### Aim of the task
Only a number is wanted: how many lines in these records contain the word "AppComponent"?
* * *
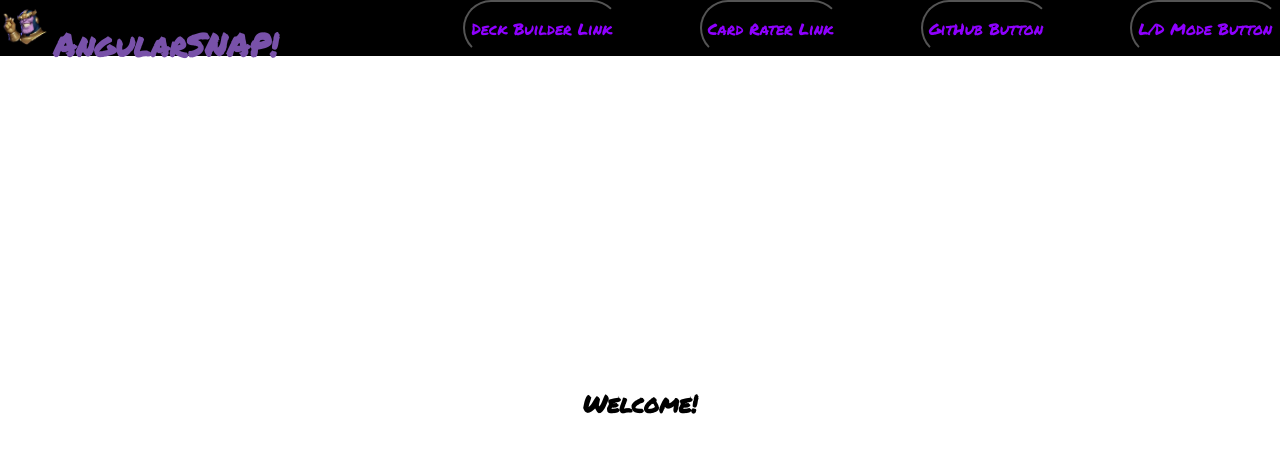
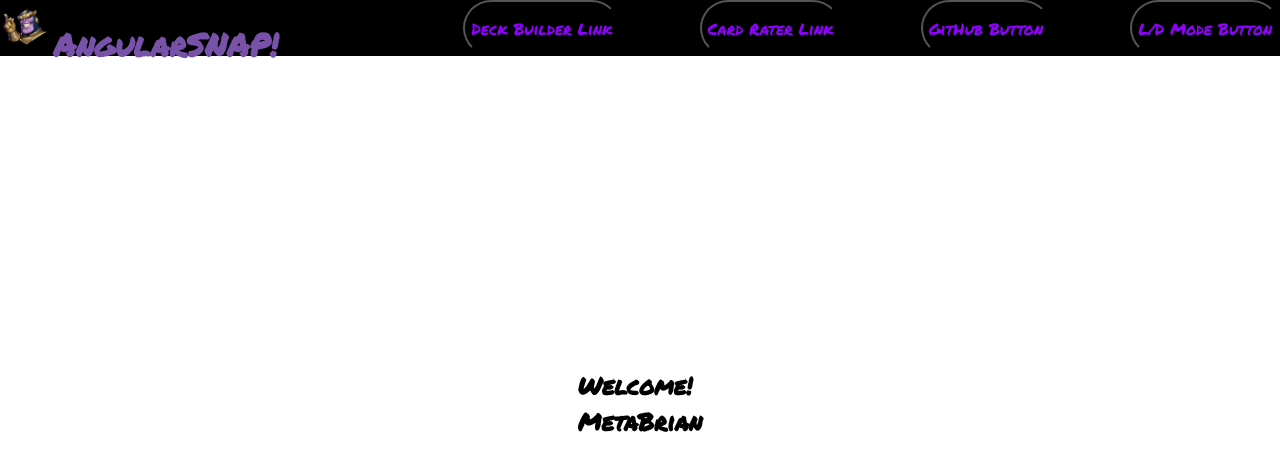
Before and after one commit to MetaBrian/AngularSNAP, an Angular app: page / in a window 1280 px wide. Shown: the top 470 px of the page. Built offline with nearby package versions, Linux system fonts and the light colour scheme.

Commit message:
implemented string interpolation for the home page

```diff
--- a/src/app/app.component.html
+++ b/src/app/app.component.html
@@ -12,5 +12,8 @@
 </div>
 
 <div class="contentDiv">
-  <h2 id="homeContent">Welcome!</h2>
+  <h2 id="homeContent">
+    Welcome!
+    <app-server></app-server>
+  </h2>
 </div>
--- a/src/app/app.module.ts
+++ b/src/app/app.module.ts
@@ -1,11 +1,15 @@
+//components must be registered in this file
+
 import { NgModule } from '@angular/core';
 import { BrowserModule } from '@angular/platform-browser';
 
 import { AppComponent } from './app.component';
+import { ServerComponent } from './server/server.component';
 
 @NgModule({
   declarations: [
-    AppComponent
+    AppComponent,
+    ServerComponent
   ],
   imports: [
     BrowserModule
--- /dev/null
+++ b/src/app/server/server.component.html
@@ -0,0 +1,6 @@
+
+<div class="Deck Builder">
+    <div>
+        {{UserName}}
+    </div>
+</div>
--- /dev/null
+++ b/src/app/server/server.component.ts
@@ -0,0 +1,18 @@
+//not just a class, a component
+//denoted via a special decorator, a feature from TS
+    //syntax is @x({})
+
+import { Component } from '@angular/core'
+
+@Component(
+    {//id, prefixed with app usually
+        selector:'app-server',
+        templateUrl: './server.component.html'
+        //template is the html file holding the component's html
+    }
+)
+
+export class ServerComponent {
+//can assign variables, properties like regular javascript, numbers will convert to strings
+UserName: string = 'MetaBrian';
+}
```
* * *
### Result below
3